Thursday, 9 December 2010

Car Ownership Conundrum

About a little over a year ago, I finally got myself a brand new car, which replaced the ageing Proton Wira my family had since 1997. Now, it isn’t a particularly big car or one that could even remotely be considered luxurious, or flashy (I am not one of those who dream of Porsche-ing around town; a two-seater car is so ludicrously impractical). It is a simple Proton Persona, an economical and easy to drive sedan with a slightly sporty look.

I chose this car mainly because it was a good drive and most Persona owners were very (if not extremely) satisfied with the design, engineering and technology that went into it. You could say it was a logical choice, added to the fact that it was sitting squarely in what I could afford.

Proton has several classes or standards for this model, starting with the basic Baseline, onwards to Medium line, then upwards to the High line and a final notch up, the High line Special Edition or S.E. In all honestly, the Baseline version would have sufficed, but such is the story of my life, I lusted for the SE.

I postulated that I could afford the monthly bank installments with some cut backs on my current lifestyle and habits.
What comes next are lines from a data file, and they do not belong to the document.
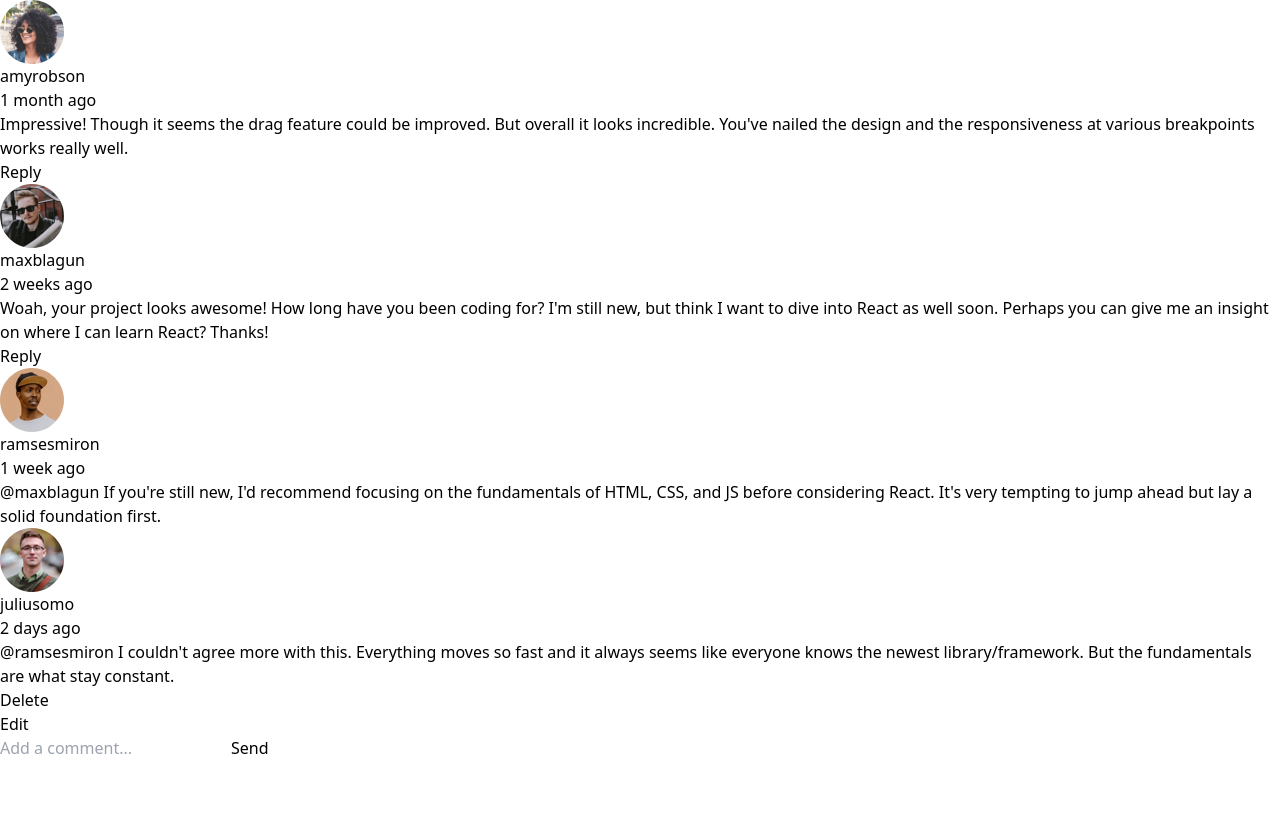
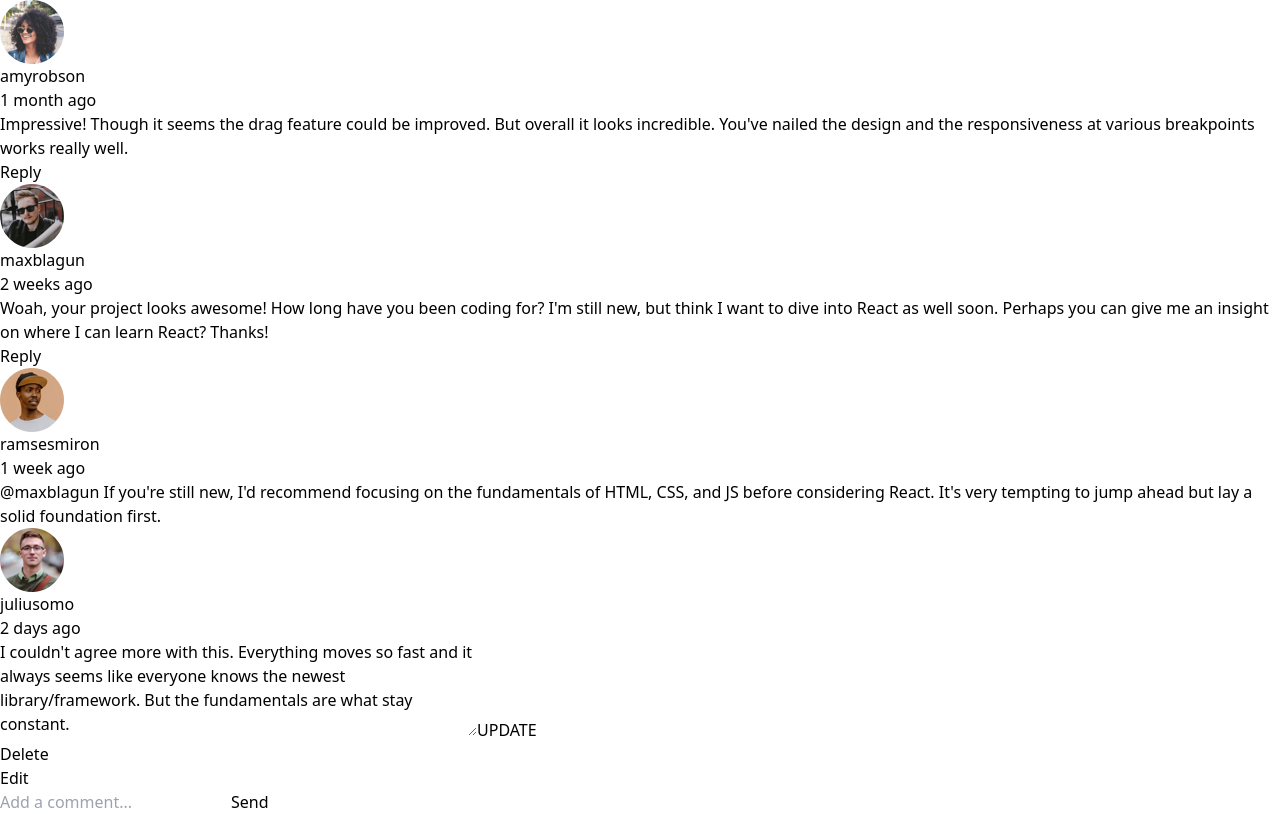
Before and after one commit to Nottoodaay/interactive-comments-section, a React (Vite) app: page / in a window 1280 px wide. Both pictures are taken after a click on the element "Edit". Built offline with nearby package versions, Linux system fonts and the light colour scheme.

Commit message:
add reply edit logic

```diff
--- a/src/App.tsx
+++ b/src/App.tsx
@@ -113,6 +113,17 @@ function App() {
 
   }
 
+  const handleReplyUpdate = (replyId: number | string, updatedReply: string) =>{
+    setComments((prevComments)=>
+      prevComments.map((comment)=>({
+        ...comment,
+        replies: comment.replies.map((reply)=>
+          reply.id === replyId ? {...reply, content: updatedReply} : reply
+        )
+      }))
+      )
+  }
+
   return (
     <>
       <div className='flex flex-col gap-[16px] items-center bg-[#F5F6FA]'>
@@ -127,7 +138,13 @@ function App() {
             />
 
             {comment.replies.map((reply)=>(
-              <Replies key={reply.id} reply={reply} onDelete={deleteReply} commentId={comment.id} />
+              <Replies
+              key={reply.id}
+              reply={reply}
+              onDelete={deleteReply}
+              commentId={comment.id}
+              onUpdate={handleReplyUpdate}
+              />
             ))}
           </div>
         ))}
--- a/src/components/Replies.tsx
+++ b/src/components/Replies.tsx
@@ -1,13 +1,21 @@
 import { Reply } from '../App'
+import { useState } from 'react';
 
 interface ReplyProps{
     reply: Reply
     onDelete: (commentId: number | string, replyId: number | string) => void;
-
-    commentId: number | string
+    commentId: number | string,
+    onUpdate: (replyId: number | string, updatedReply: string) => void
 }
 
-export const Replies = ({reply, onDelete, commentId}:ReplyProps) => {
+export const Replies = ({reply, onDelete, commentId, onUpdate}:ReplyProps) => {
+    const [edit, setEdit] = useState<boolean>(false)
+    const [replyText, setReplyText] = useState<string>(reply.content)
+
+    const handleUpdate = () =>{
+        onUpdate(reply.id, replyText)
+        setEdit(!edit)
+    }
   return (
     <div>
          {
@@ -19,11 +27,28 @@ export const Replies = ({reply, onDelete, commentId}:ReplyProps) => {
                     <div>{reply.createdAt}</div>
                 </div>
 
-                <div className=' p-4'>{`@${reply.replyingTo} ${reply.content}`}</div>
+                {edit ?
+                    <>
+                        <textarea rows={4} cols={50}
+                        value={replyText}
+                        onChange={(e)=>setReplyText(e.target.value)}
+                         >{reply.content}</textarea>
+
+                        <button className=' w-[104px] h-[48px]
+                        bg-[#5357B6] items-center
+                        font-medium text-base text-[#ffffff] rounded'
+                        onClick={handleUpdate}
+                        >UPDATE</button>
+                    </>
+                    :
+                    <div className=' p-4'>{`@${reply.replyingTo} ${reply.content}`}</div>
+                }
+
+
 
                 <div>
                     <div onClick={() => onDelete(commentId, reply.id)}>Delete</div>
-                    <div onClick={() => '' }>Edit</div>
+                    <div onClick={() => setEdit(!edit) }>Edit</div>
                 </div>
                 </div>
             :
```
The first day the car was delivered to me was a special day. It a strange mix of pride, for finally owning my own shiny new ride and ahem, I am driving an SE! (I guess this is the same feeling Ferraris would give to its buyers).
My baby! All clean and polished to a gleam.
I have been everywhere in it as far as Penang and Johor, to work, for short gallivanting jaunts and run-arounds. Truth be told, I am satisfied with the build quality and reliability of my car, despite what Proton naysayers are spouting.

However, I have failed to take into consideration the actual cost of owning a ride isn’t so much the monthly installments, but the actual running costs – road tax, yearly insurance, fuel, parts replacement, servicing and all other maintenance related money-sinkers like washing, polish and waxes and those assorted bits we not necessarily need but want nonetheless for the car.
Some say the 'snow-wash' type of cleaning is bad for the paint job. Is this so?
A friend recently told me of his plans to also get a car for himself and I found myself cautioning him the realities of car ownership. I certainly wasn’t trying to scare him against getting one, but I may have come across rather strongly in my advising.

I wish someone had taken the time to guide me on what I need to really look at. Obviously, having an ‘SE’ labeled car automatically makes you feel like one is part of an elite few (yes, never mind the fact that it is only a Proton), but there is much I should have known in hind sight.

Roughly two weeks ago, I sent my car in for a major servicing as it had already clocked 40,000 kms. The car was of course equipped with maintenance schedule and it urged to get certain things done, lest the car warranty kaput. Drove to my usual car service guys and got them to do what is needed.

And these little things made the owner go ouch ouch ouch!
Treatment time! Removing the gungy transmission and engine oils.
Thus my bill came out like this:

RM 18  : Air Filter                                                
RM 12  : Oil Filter                                                 
RM 18  : Engine Treatment                                    
RM 97  : Engine Oil 4 Liters                                   
RM 18  : Engine Cleaner                                        
RM 175: Automatic Transmission Fluid 5 Liters       
RM 3.5 : Windshield Cleaner                                  
RM 12  : Radiator Coolant                                    
RM 60  : Major Service Charges                            

TOTAL = RM 498.50.

I ended up gasping for air a few moments thereafter. The service mechanic also recommended that I change the front wheel brake pads (estimated at RM75 a piece!), the brake fluid (good for a few more weeks) and maybe consider doing a proper car detailing (which is an estimated RM 1500 layered combination of washing, claying, polishing, waxing, buffing and re-waxing to restore the body paint quality) at a good detailing center.

Eeep! Uhm, next month please!

Most of my days are spent working how much I actually need to set aside for my car. Now I know why some consider owning vehicles as a liability instead of it being an asset.